(Work to complete)
Could you reproduce, exactly as written, every line from the one containing "LOCK --> CUT" through the last line of the records, and nothing else?

(Records for the task)
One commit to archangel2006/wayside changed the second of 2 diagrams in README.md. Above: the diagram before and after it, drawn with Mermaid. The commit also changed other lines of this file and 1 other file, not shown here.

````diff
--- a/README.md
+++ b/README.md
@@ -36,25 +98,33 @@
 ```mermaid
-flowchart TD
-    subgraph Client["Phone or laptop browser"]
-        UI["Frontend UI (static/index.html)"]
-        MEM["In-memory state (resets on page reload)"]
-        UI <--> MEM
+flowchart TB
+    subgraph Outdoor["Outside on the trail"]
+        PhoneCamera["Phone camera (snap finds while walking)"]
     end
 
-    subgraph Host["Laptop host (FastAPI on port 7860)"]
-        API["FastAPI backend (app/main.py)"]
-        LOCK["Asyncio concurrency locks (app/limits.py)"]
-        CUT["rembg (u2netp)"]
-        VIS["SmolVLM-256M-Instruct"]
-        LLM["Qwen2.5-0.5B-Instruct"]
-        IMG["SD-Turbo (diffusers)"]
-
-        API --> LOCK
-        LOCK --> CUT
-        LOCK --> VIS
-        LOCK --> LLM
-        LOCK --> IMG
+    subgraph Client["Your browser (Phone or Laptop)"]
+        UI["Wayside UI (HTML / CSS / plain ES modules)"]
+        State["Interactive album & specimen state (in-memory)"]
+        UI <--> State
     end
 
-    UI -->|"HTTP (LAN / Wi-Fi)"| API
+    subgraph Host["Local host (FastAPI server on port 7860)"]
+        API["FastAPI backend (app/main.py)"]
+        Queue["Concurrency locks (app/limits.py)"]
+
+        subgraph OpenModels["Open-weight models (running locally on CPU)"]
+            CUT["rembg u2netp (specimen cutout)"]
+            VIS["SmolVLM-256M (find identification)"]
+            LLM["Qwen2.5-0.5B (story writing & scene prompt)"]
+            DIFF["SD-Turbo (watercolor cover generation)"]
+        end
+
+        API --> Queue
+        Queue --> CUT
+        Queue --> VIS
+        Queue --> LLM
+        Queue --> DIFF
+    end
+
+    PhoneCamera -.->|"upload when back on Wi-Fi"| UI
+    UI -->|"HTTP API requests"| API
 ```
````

(Written answer)
-        LOCK --> CUT
-        LOCK --> VIS
-        LOCK --> LLM
-        LOCK --> IMG
+    subgraph Client["Your browser (Phone or Laptop)"]
+        UI["Wayside UI (HTML / CSS / plain ES modules)"]
+        State["Interactive album & specimen state (in-memory)"]
+        UI <--> State
     end
 
-    UI -->|"HTTP (LAN / Wi-Fi)"| API
+    subgraph Host["Local host (FastAPI server on port 7860)"]
+        API["FastAPI backend (app/main.py)"]
+        Queue["Concurrency locks (app/limits.py)"]
+
+        subgraph OpenModels["Open-weight models (running locally on CPU)"]
+            CUT["rembg u2netp (specimen cutout)"]
+            VIS["SmolVLM-256M (find identification)"]
+            LLM["Qwen2.5-0.5B (story writing & scene prompt)"]
+            DIFF["SD-Turbo (watercolor cover generation)"]
+        end
+
+        API --> Queue
+        Queue --> CUT
+        Queue --> VIS
+        Queue --> LLM
+        Queue --> DIFF
+    end
+
+    PhoneCamera -.->|"upload when back on Wi-Fi"| UI
+    UI -->|"HTTP API requests"| API
 ```
````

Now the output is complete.